One technique you could employ to promote prolonged usage is a staged rollout. Workers are introduced to new features or applications over time, rather than all at once.
Gamification can also be effective. By implementing elements such as points systems, leaderboards, or real-life rewards (monetary or non-monetary) for referring friends for jobs or leaving feedback for coworkers, you can encourage workers to keep using the software.
What if the new system is the problem?
Gartner analyst Mike Burden summarizes this idea of employees ultimately bringing down a software implementation in the report “HR Transformation Projects Must Address Nontechnology Issues” (full research available to Gartner clients):
He’s right. As much focus as we put into the X’s and O’s of implementing a new system in the workplace (i.e., the setup, the hardware compatibility, the integrations), companies need to put even more focus on bringing workers on board with the change—or they risk watching the whole thing crumble.
But what if everything you do fails? What if workers continue to avoid the new system like the plague?

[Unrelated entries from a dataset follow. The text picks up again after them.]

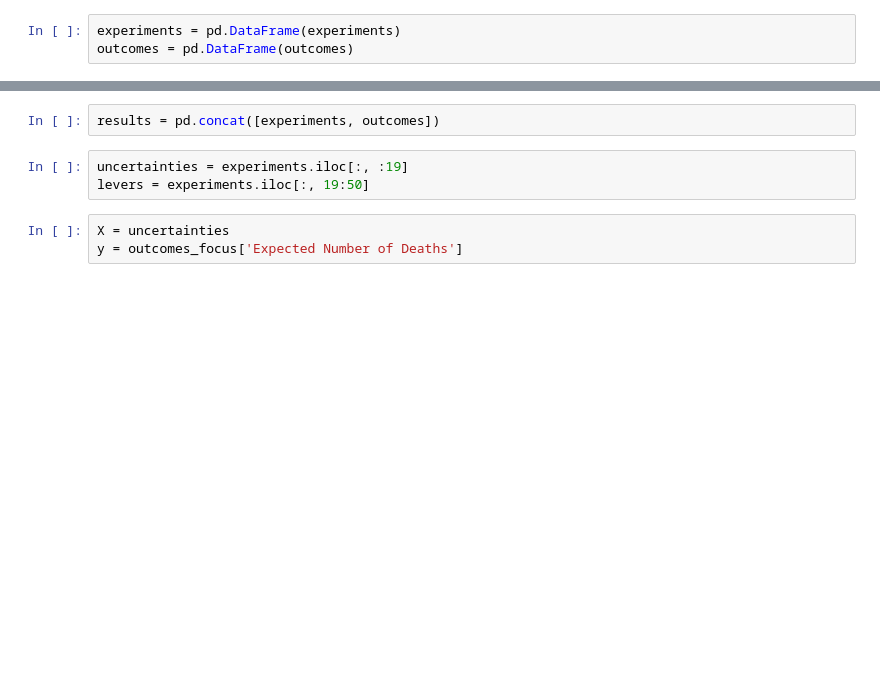
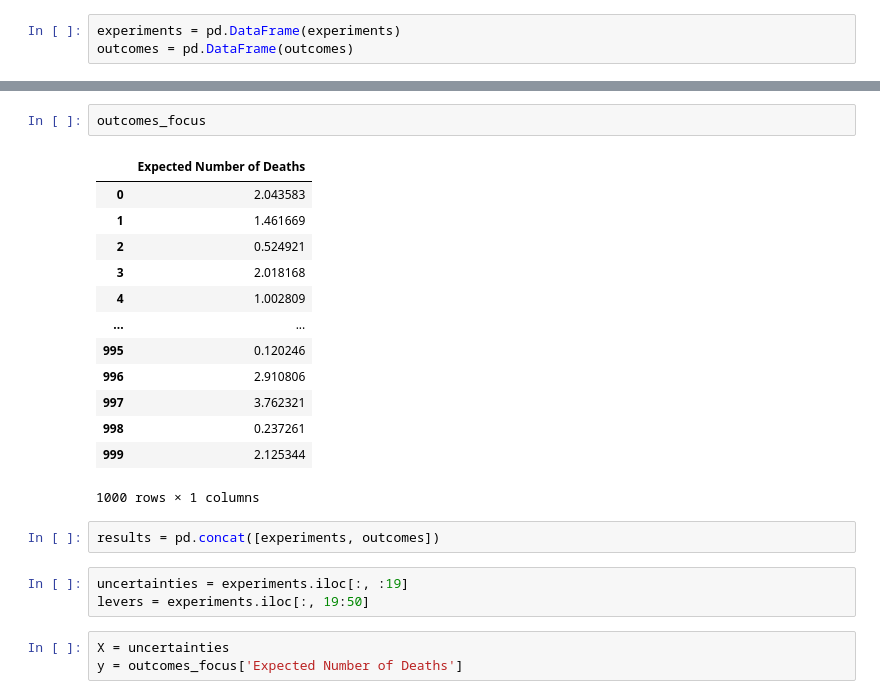
Before and after one commit to leonarddevijfde/MBD-repository, a Jupyter notebook: PRIM.ipynb, the cells around one changed output, grey strips where cells are left out. Drawn from its saved outputs; the diff is of its cells as text; blank space fills up the shorter version.

```diff
--- a/PRIM.ipynb
+++ b/PRIM.ipynb
@@ -16,3 +34,19 @@ outcomes_focus = outcomes.drop(columns=['All Costs'])
+# %%
+outcomes_focus
+# %% [output]
+|  | Expected Number of Deaths |
+| 0 | 2.043583 |
+| 1 | 1.461669 |
+| 2 | 0.524921 |
+| 3 | 2.018168 |
+| 4 | 1.002809 |
+| ... | ... |
+| 995 | 0.120246 |
+| 996 | 2.910806 |
+| 997 | 3.762321 |
+| 998 | 0.237261 |
+| 999 | 2.125344 |
+1000 rows × 1 columns
 # %%
 results = pd.concat([experiments, outcomes])
 # %%
```
Also changed, not shown: parts of 17 cells of this notebook.
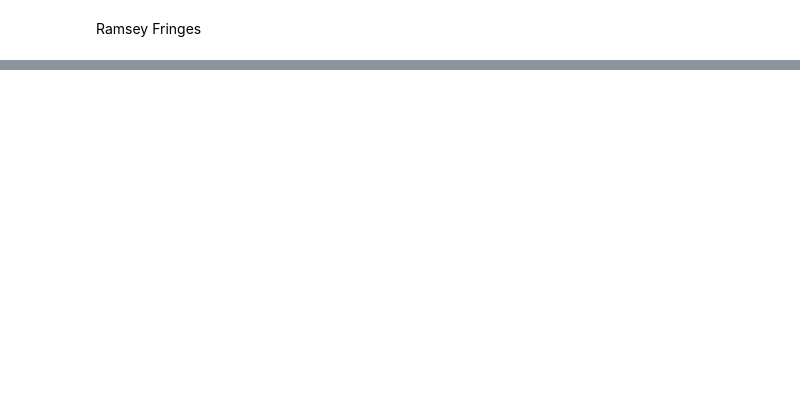
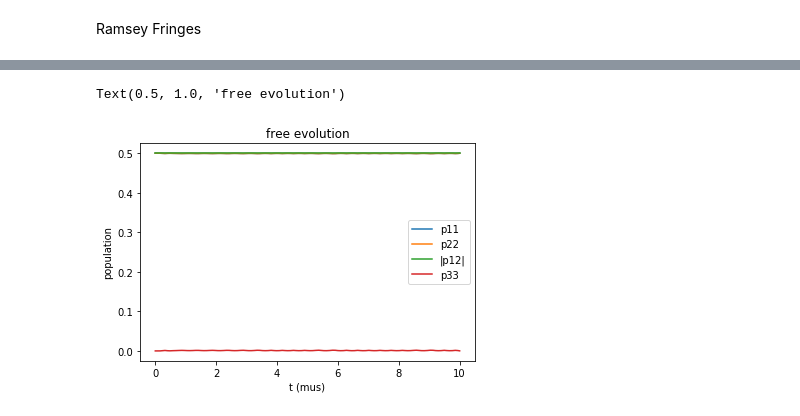
Before and after one commit to dahlia-ghoshal/cpt, a Jupyter notebook: ramsey_fringes.ipynb, the cells around one changed output, grey strips where cells are left out. Cells and saved outputs as stored; diff of their text form; code cells hidden in the pictures; blank space fills up the shorter version.

Commit message:
graphed better fringes

```diff
--- a/ramsey_fringes.ipynb
+++ b/ramsey_fringes.ipynb
@@ -68,0 +101,19 @@ def ramsey(P, first_step, max_step):
+# %%
+def cw(t, P, d1, d2, first_step, max_step):
+    tspan=(0,t)
+    detuning=(d1,d2)
+    return solve_ivp(dP_dt, tspan, P, args=on+detuning, first_step=first_step, max_step=max_step)
+
+
+pf = cw(t1, P0, 0, 0, 0.5, 10)
+t = pf.t
+p11, p22, p12, p13, p23 = pf.y
+plt.plot(t, p11.real, label='p11')
+plt.plot(t, p22.real, label='p22')
+plt.plot(t, abs(p12), label='|p12|')
+p33 = np.subtract(np.ones(len(p11)), np.add(p11, p22))
+plt.plot(t, p33.real, label='p33')
+plt.legend()
+plt.xlabel('t (mus)')
+plt.ylabel('population')
+plt.title('CPT with CW')
@@ -68,0 +123,26 @@ def ramsey(P, first_step, max_step):
+# %%
+def free(t, P, d1, d2, first_step, max_step):
+    tspan=(0,t)
+    detuning=(d1,d2)
+    return solve_ivp(dP_dt, tspan, P, args=off+detuning, first_step=first_step, max_step=max_step)
+
+
+p_curr = np.zeros(5, dtype='complex')
+for j in range(5):
+    p_curr[j] = pf.y[j, -1]
+
+pff = free(tfree, p_curr, 0, 0, 0.5, 10)
+t = pff.t
+p11f, p22f, p12f, p13f, p23f = pff.y
+plt.plot(t, p11f.real, label='p11')
+plt.plot(t, p22f.real, label='p22')
+plt.plot(t, abs(p12f), label='|p12|')
+p33f = np.subtract(np.ones(len(p11f)), np.add(p11f, p22f))
+plt.plot(t, p33f.real, label='p33')
+plt.legend()
+plt.xlabel('t (mus)')
+plt.ylabel('population')
+plt.title('free evolution')
+# %% [output]
+Text(0.5, 1.0, 'free evolution')
+[figure, added]
```
Also changed, not shown: parts of 14 cells of this notebook.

In that case, it may be time to go back to the drawing board but with an important lesson learned: The employee user experience matters. Have rank-and-file employees demo systems, and keep usability top of mind when evaluating your options to help ensure that your workers warm up to new technology quickly.
Note: The applications selected in this article are examples to show a feature in context and are not intended as endorsements or recommendations. They have been obtained from sources believed to be reliable at the time of publication.